* **Requirement**: Scan the data. Collect each line that contains the word "bottom".

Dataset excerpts
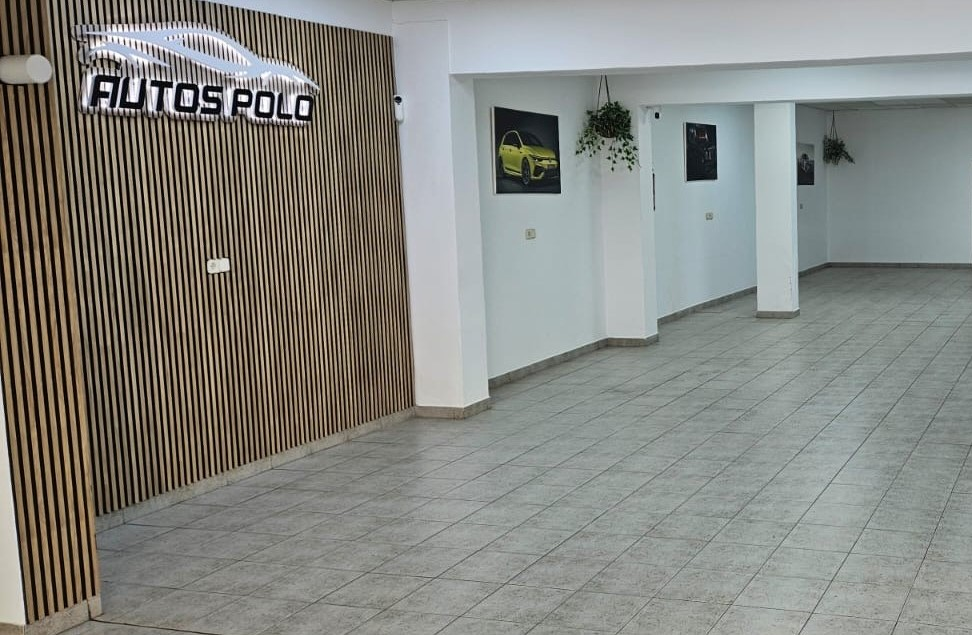
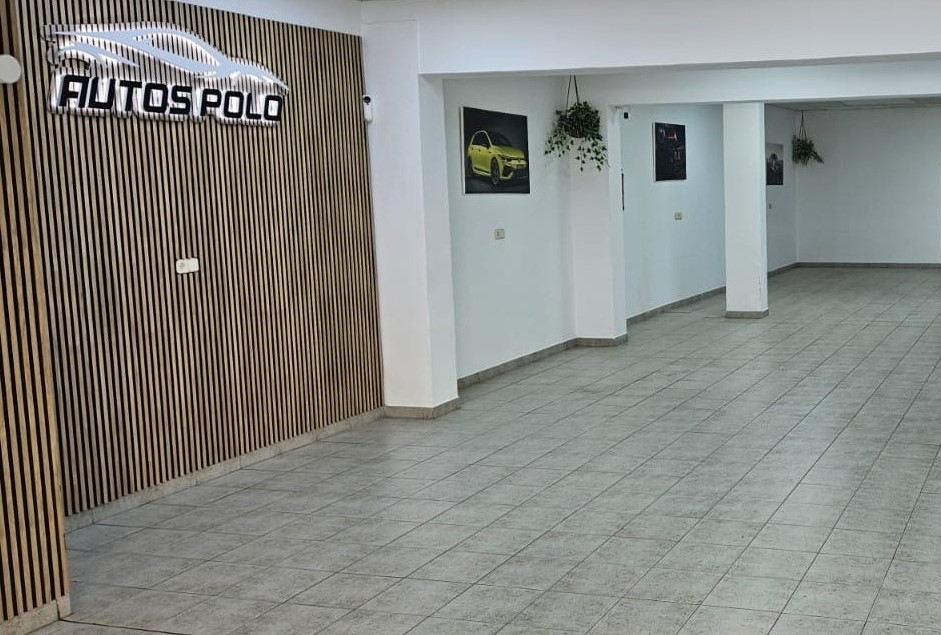
tablet about

diff --git a/src/Components/Home/About/About.jsx b/src/Components/Home/About/About.jsx
@@ -11,20 +11,22 @@ function About() {
     ]
   return (
     <div className='aboutHomeContainer'  id='about'>
-        <div className='aboutHomeOrange'>
+        <div className='aboutLocal'>
+            <div className='aboutHomeOrange'>
 
-            <h2>Sobre <br /> Autos Polo</h2>
-            
-            <p>En Autos Polo, nos dedicamos a ofrecerte la mejor experiencia en la compra de tu coche ideal. 
-                Contamos con una amplia variedad de coches y una red de atención que cubre todo el territorio español, 
-                desde Mallorca hasta Madrid, Valencia y más.
-            </p>
+                <h2>Sobre <br /> Autos Polo</h2>
+                
+                <p>En Autos Polo, nos dedicamos a ofrecerte la mejor experiencia en la compra de tu coche ideal. 
+                    Contamos con una amplia variedad de coches y una red de atención que cubre todo el territorio español, 
+                    desde Mallorca hasta Madrid, Valencia y más.
+                </p>
+            </div>
+            <img className='aboutPolo' src={local} alt="" />
         </div>
-        <img className='aboutPolo' src={local} alt="" />
 
         <div className='aboutHomeWhy'>
             <h3>¿Por qué elegirnos?</h3>
-            <div>
+            <div className='advantagesCardsBox'>
                 {
                     ventajas.map((e, i)=> {
                         return(

diff --git a/src/Components/Home/About/About.css b/src/Components/Home/About/About.css
@@ -65,4 +65,44 @@
 }
 .aboutPolo {
     width: 100%;
+    object-fit: cover;
+    object-position: left;
+}
+@media(min-width: 700px) {
+    .aboutHomeWhy {
+        padding: 50px;
+    }
+    .aboutLocal {
+        display: flex;
+    }
+    .aboutHomeOrange, .aboutPolo  {
+        width: 50%;
+    }
+
+    .advantagesCard {
+        width: 42vw;
+        margin: 10px 0;
+    }
+    .advantagesCardsBox {
+        display: flex;
+        flex-wrap: wrap;
+        justify-content: space-between;
+    }
+    .aboutMap {
+        width: 100%;
+        padding: 10px 50px;
+    }
+    .advantagesCard h4 {
+        font-size: 15px;
+    }
+    .advantagesCard p {
+        font-size: 12px;
+    } 
+    .advantagesCard img {
+        width: 42%;
+    }
+    .advantagesAbout {
+        width: 50%;
+        margin: 0 10px 0 0;
+    }
 }

diff --git a/src/Components/Home/Hero/Hero.css b/src/Components/Home/Hero/Hero.css
@@ -54,7 +54,7 @@
     .heroContainer h2 {
         font-size: 27px;
         font-weight: 600;
-        margin-left: 30px;
+        margin-left: 50px;
         margin-bottom: 0rem;
         margin-top: 0.8rem;
     }
@@ -64,10 +64,12 @@
         width: 33%;
         min-width: fit-content;
         padding: 12px 18px 12px 18px;
-        margin-left: 30px;
+        margin-left: 50px;
     }
     .h2Container {
         margin-bottom: 12rem;
-
+    }
+    .learnMore {
+        margin-bottom: 3em;
     }
 }

diff --git a/src/Components/Home/Starred/Starred.css b/src/Components/Home/Starred/Starred.css
@@ -47,6 +47,7 @@
 @media(min-width: 700px){
     .starredCarsContainer {    
         height: unset;
+        padding: 0 0px 20px 50px;
     }
     .starredCarsImg {
         height: 225px;

diff --git a/src/Components/Navbar/Navbar.css b/src/Components/Navbar/Navbar.css
@@ -43,6 +43,7 @@
 @media (min-width: 700px){
     .navbarContainer{
         height: 85px;
+        padding: 5px 50px;
     }
     .logoNavbar {
         width: 130px;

* **Problem solution**:
         margin-bottom: 0rem;
         margin-bottom: 12rem;
+        margin-bottom: 3em;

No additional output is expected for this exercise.